Fair And Balanced?

Wednesday's Example of Media Bias   —   Posted on December 2, 2009

White House staffers went after Fox [News recently] because of what they perceived as the … network’s trashing of the new Democratic administration.

A Center for Media and Public Affairs (CMPA) ongoing study of the president’s television news coverage, which is being conducted by scholars at George Mason and Chapman universities, found that Fox News’ coverage of President Obama has been even more negative than its coverage of candidate Obama: From Inauguration Day to Oct. 10, only 27% of Special Report’s [Fox News’ 6:00 news show] comments on the president were favorable.

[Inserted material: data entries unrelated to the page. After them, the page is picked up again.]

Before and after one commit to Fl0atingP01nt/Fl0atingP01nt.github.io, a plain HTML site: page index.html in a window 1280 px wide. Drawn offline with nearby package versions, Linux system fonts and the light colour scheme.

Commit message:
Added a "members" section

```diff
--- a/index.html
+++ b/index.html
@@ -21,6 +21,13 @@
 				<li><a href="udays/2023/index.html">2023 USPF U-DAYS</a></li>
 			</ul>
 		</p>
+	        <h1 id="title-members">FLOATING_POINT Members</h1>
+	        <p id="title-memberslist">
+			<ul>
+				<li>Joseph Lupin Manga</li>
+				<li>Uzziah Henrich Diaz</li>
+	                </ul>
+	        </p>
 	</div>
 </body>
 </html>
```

That sounds like proof positive of Fox’s negative intentions. …[However] during the same period only 35% of the evaluations on ABC, CBS, and NBC were positive.  So from the administration’s point of view, Fox’s coverage has gone from being the worst of all to merely the worst among equals.

Moreover, distressing as it may seem to a president used to unusually friendly coverage, this negativity is surprisingly normal. CMPA’s earlier studies found that the broadcast networks gave almost identically negative coverage to George W. Bush (37% positive), Bill Clinton (34% positive) and Ronald Reagan (37% positive) during their first seven months in office.

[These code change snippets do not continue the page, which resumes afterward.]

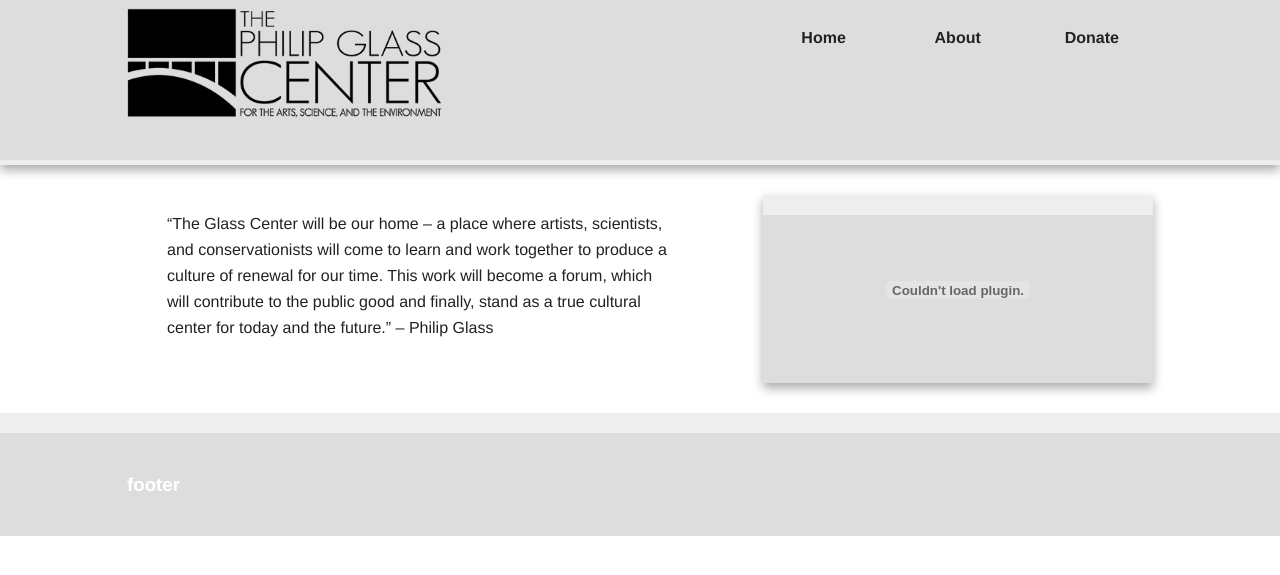
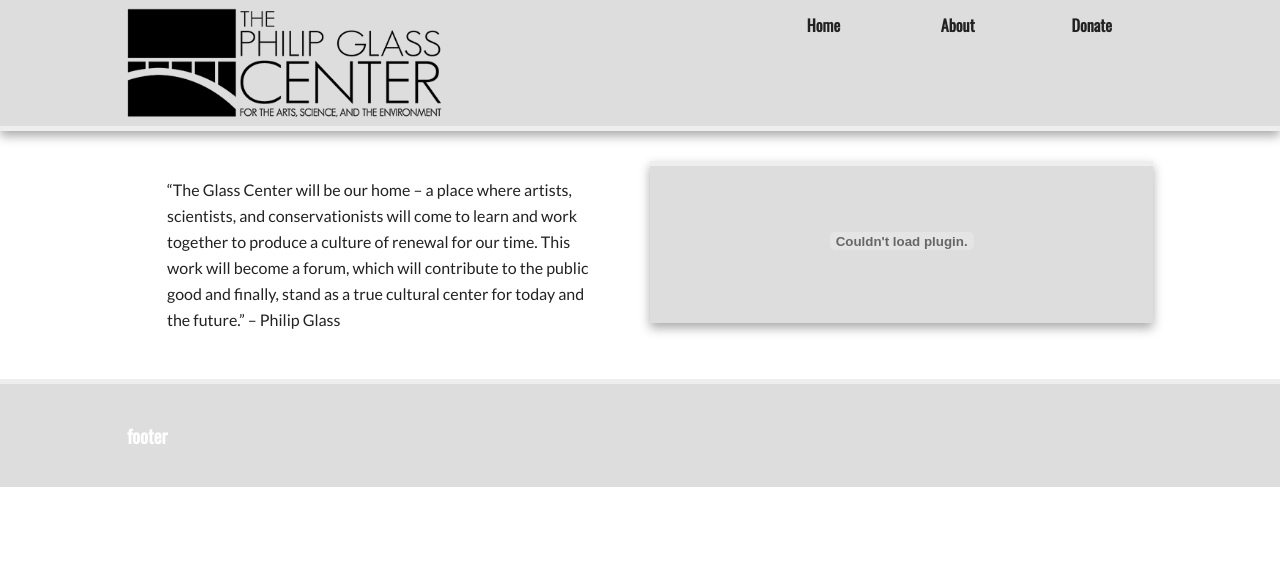
Before and after one commit to Ghan/philipglasscenter, a PHP site: page / in a window 1280 px wide. Shown: the top 575 px of the page. Run offline with PHP 8.4, Linux system fonts and the light colour scheme; some libraries are stand-ins or nearby versions.

Commit message:
sets up fonts, better layout for main page

```diff
--- a/css/main.css
+++ b/css/main.css
@@ -62,7 +62,11 @@
    ========================================================================== */
 
 body {
-    font: 16px/26px Helvetica, Helvetica Neue, Arial;
+    font: 16px/26px 'Lato', Helvetica, Helvetica Neue, Arial;
+}
+
+h1, h2, h3, h4, h5, nav {
+    font-family: 'Oswald', Futura, "Trebuchet MS", Arial, sans-serif;;
 }
 
 .wrapper {
@@ -99,7 +103,7 @@
 
 .footer-container,
 .main aside {
-    border-top: 20px solid #EEE;
+    border-top: 5px solid #EEE;
 }
 
 .header-container,
@@ -124,7 +128,7 @@
 nav a {
     display: block;
     margin: .25em;
-    height: 110px;
+    padding: 2%;
 
     text-align: center;
     text-decoration: none;
@@ -157,7 +161,7 @@
 
 .main aside {
     color: white;
-    padding: 0px 5% 10px;
+    padding: none;
 }
 
 .footer-container footer {
@@ -204,8 +208,8 @@
     nav a {
         float: left;
         width: 27%;
-        margin: 0 1.7%;
-        padding: 25px 2%;
+        margin-left: 1.7%;
+        margin-right: 1.7%;
         margin-bottom: 0;
     }
 
@@ -262,12 +266,12 @@
 
     .main article {
         float: left;
-        width: 57%;
+        width: 49%;
     }
 
     .main aside {
         float: right;
-        width: 28%;
+        width: 49%;
     }
 }
 
--- a/home.html
+++ b/home.html
@@ -9,6 +9,8 @@
         <title></title>
         <meta name="description" content="">
         <meta name="viewport" content="width=device-width, initial-scale=1">
+
+        <link href='http://fonts.googleapis.com/css?family=Lato:300,400|Oswald' rel='stylesheet' type='text/css'>
 
         <link rel="stylesheet" href="css/normalize.min.css">
         <link rel="stylesheet" href="css/main.css">
```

These numbers are too similar for mere coincidence; instead, they represent a historical pattern. Based on the experience of the past three decades, incoming presidents should expect to receive twice as much bad press as good press and plan accordingly. In the modern era of media politics, presidential honeymoons end with the transition to power. Once they try to put their agendas into practice, Republican and Democratic presidents alike are fair game for a media anxious to tell the other side of the story.

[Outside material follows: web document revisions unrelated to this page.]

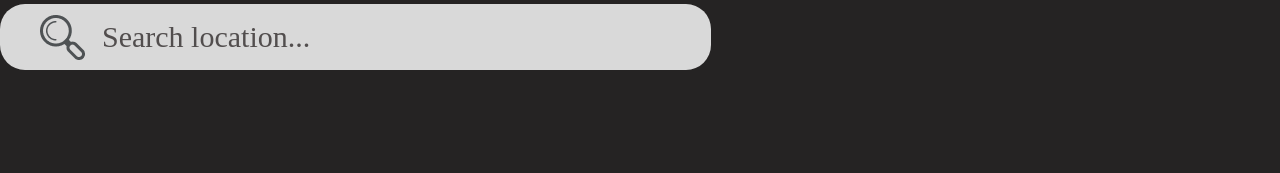
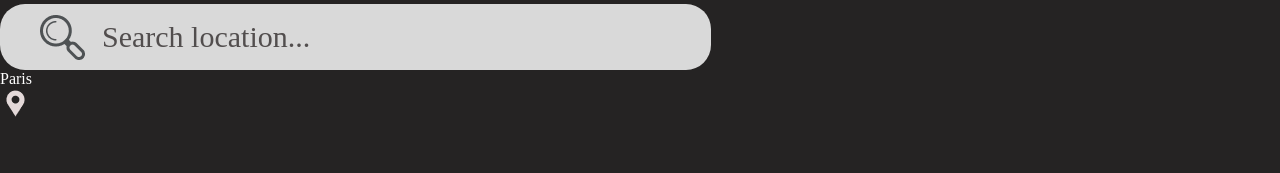
Before and after one commit to Namouke/weatherMe, a React (Vite) app: page / in a window 1280 px wide. Shown: the part 217-390 px from the top of the page. Built offline with nearby package versions, Linux system fonts and the light colour scheme.

Commit message:
import des visuels provisoirs dans la page home

```diff
--- a/src/pages/Home.jsx
+++ b/src/pages/Home.jsx
@@ -1,10 +1,14 @@
 import React from "react";
 import Location from "../components/location search bar/LocationSearchBar"
+import Carousels from "../components/carousels/Carousels";
+import WeatherPerHour from "../components/weather per hour/WeatherPerHour";
 
 const Home = () => {
     return (
         <section>
             <Location />
+            <Carousels />
+            <WeatherPerHour />
         </section>
     )
 }
```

Obama differs from his predecessors mainly in the false hopes generated by sometimes fawning campaign coverage from jaded journalists who temporarily let themselves get carried away by his eloquence and the historic nature of his candidacy. When politics returned to normal, their coverage returned to form.

Of course Fox remains a special case among Obama’s tormentors, with its … conservative talk show hosts singing the same discordant tune. But odds are that the next Republican president will get the same reception from Fox’s liberal counterparts on MSNBC.  A GOP president will also have to cope with the growing trend among entertainment-oriented cable channels to feature liberal commentators, such as Comedy Central’s Jon Stewart and Stephen Colbert and HBO’s Bill Maher.

Across the cable landscape, reporting seems to be merging with commentary just as surely as news is merging with entertainment. In light of White House charges that Fox is “not really a news organization,” it is ironic that among all the cable channels that feature political news and comment, Fox is the only one that runs an old-fashioned half hour of nightly news modeled on the broadcast networks.

To be sure, this president can expect more criticism from Fox than from CNN and MSNBC. But to single out Fox as the problem, because–unlike other television news–it has morphed from a news organization into an adversary? He should be so lucky.

Read the original article at forbes.com/2009/11/14/fox-news-barack-obama-media-opinions-contributors-s-robert-lichter.html.